I fell in love with Africa on my first visit to Kenya in the early 1990s. Africa is a large continent made up of 53 countries. I have only visited eleven of them, but each has thrilled and captivated me in its own way. The people, lifestyles, cultures and in some cases the wildlife are the features that keep me coming back. Since that first visit I have been very fortunate to return to Kenya so many times I lost count, but time and time again I have enjoyed being in touch with nature and the wildlife that abounds.
My most recent visit to the continent took me to Ghana, a small country located along the western African coast. The tour I chose was called “Walking with Elephants.” The name of the tour as well as the accompanying literature implies that you will certainly see elephants while on a walking safari. Now, in my experience there are no real guarantees when it comes to viewing animals in the wild. They do not have a union and sign a contract to appear at the designated time and place determined by the safari guide. They are after all, wild animals. They do what they want, when they want. There are factors that help determine your success or failure, such as seasonal weather or migration patterns and time of day. I would never be so bold as to promise an animal’s appearance.
Amboseli National Park in Kenya is known for its population of elephants and you are most likely going to encounter several during your visit. Chobe National Park in Botswana boasts some 800 elephants in the park. This is the only place that I have visited, where I would make a 100% guarantee of an elephant sighting. The elephant population has become so great there, that they finally had to begin to cull the elephants a few years ago, something they were desperately trying to avoid. Unfortunately, the population was overtaking the park and destroying virtually all of the vegetation, which other animals also rely on for survival. They had no choice. A colleague of mine, who guided tours in Botswana at the same time as I, used to tell his guests that the only person who hadn’t seen elephants in Chobe National Park was Stevie Wonder.

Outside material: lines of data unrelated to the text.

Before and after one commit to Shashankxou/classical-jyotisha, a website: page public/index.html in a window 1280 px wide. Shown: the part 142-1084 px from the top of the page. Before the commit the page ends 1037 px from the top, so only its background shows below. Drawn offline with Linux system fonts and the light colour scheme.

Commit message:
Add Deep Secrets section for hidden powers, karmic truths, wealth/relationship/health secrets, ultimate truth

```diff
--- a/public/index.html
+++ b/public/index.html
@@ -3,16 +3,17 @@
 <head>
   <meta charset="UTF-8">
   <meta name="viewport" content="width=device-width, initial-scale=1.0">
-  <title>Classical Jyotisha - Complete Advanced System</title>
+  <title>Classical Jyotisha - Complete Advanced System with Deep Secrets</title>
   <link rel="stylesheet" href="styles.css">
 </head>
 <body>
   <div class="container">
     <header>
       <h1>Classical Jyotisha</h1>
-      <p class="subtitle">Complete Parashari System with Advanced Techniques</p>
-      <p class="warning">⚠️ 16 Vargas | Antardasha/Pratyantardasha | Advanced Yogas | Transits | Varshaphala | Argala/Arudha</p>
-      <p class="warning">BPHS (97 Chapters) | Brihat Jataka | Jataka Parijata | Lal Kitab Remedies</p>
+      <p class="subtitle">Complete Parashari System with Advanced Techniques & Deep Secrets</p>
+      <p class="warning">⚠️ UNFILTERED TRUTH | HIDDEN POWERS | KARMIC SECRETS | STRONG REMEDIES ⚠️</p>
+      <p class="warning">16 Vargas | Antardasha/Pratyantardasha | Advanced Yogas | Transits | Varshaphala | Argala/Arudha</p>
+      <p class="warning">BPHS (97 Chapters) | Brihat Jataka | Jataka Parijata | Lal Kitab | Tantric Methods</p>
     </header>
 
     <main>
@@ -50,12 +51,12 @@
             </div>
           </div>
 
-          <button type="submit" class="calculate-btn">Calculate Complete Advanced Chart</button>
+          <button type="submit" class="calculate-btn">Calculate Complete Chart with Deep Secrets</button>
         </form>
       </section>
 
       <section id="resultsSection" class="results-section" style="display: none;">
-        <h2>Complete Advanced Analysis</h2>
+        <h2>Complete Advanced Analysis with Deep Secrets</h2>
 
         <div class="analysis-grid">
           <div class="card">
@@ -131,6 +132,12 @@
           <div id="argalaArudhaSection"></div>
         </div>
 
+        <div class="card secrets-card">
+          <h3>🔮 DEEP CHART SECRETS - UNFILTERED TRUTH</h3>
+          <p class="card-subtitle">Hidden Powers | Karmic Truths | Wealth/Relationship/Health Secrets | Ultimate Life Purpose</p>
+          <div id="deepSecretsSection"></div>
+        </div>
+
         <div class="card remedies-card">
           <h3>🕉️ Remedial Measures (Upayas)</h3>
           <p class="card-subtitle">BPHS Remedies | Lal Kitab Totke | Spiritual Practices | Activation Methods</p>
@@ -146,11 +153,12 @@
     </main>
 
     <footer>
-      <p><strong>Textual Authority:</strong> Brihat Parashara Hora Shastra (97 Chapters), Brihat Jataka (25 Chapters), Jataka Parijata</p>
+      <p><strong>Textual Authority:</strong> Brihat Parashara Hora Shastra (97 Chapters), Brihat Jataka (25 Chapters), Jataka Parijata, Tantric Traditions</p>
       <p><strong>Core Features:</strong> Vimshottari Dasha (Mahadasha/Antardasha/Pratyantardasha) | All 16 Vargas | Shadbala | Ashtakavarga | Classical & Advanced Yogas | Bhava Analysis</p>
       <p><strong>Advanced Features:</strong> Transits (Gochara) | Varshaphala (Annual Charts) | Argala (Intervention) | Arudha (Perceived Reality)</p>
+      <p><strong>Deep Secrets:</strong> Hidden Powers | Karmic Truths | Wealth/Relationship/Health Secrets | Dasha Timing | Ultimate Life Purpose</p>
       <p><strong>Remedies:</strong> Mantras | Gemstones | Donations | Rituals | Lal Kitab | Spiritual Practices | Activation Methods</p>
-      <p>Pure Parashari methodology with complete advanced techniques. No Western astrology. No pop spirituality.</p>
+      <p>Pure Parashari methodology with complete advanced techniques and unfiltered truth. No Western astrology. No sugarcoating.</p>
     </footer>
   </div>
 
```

Ghana, however, is not a country known for its abundant wildlife. They do have National Parks with protected animal populations, but they just aren’t as abundant as those in Kenya, Tanzania, South Africa, Namibia, Botswana and some others known for the safari experience.
We enjoyed many areas of Ghana as we made our way to Mole National Park for the much anticipated walking safari. Mole National Park is Ghana’s largest wildlife sanctuary. It was set aside as a reserve in 1958, just one year after Ghana gained independence and was designated a National Park in 1971. The Mole Motel is the only accommodation in the park and is situated on the escarpment overlooking a watering hole, where the animals may come for a drink particularly during the dry season (October – April).
On the afternoon of my arrival into Mole National Park, I had my first walking safari. We saw many beautiful birds, such as the colorful bee-eaters. We watched crocodiles enjoy sunning themselves and then splashing into the water. There were bushbucks, waterbucks, warthogs and Patas monkeys, but alas, no elephants.
The following morning we tried our luck again. This time it was a combination driving/walking safari. After three hours in the park, we were rewarded. As we approached to watering hold on foot, we found a single elephant enjoying the cool water, as he alternated between drinking and spraying himself. I have seen many elephants in my lifetime and it is unusual to see one all alone with no others in sight. But, there he was, all alone in the watering hole with only some vultures and warthogs nearby.
I have since renamed my “walking with elephants” tour to note the singular elephant, but I still enjoyed Ghana and my experience walking with an elephant!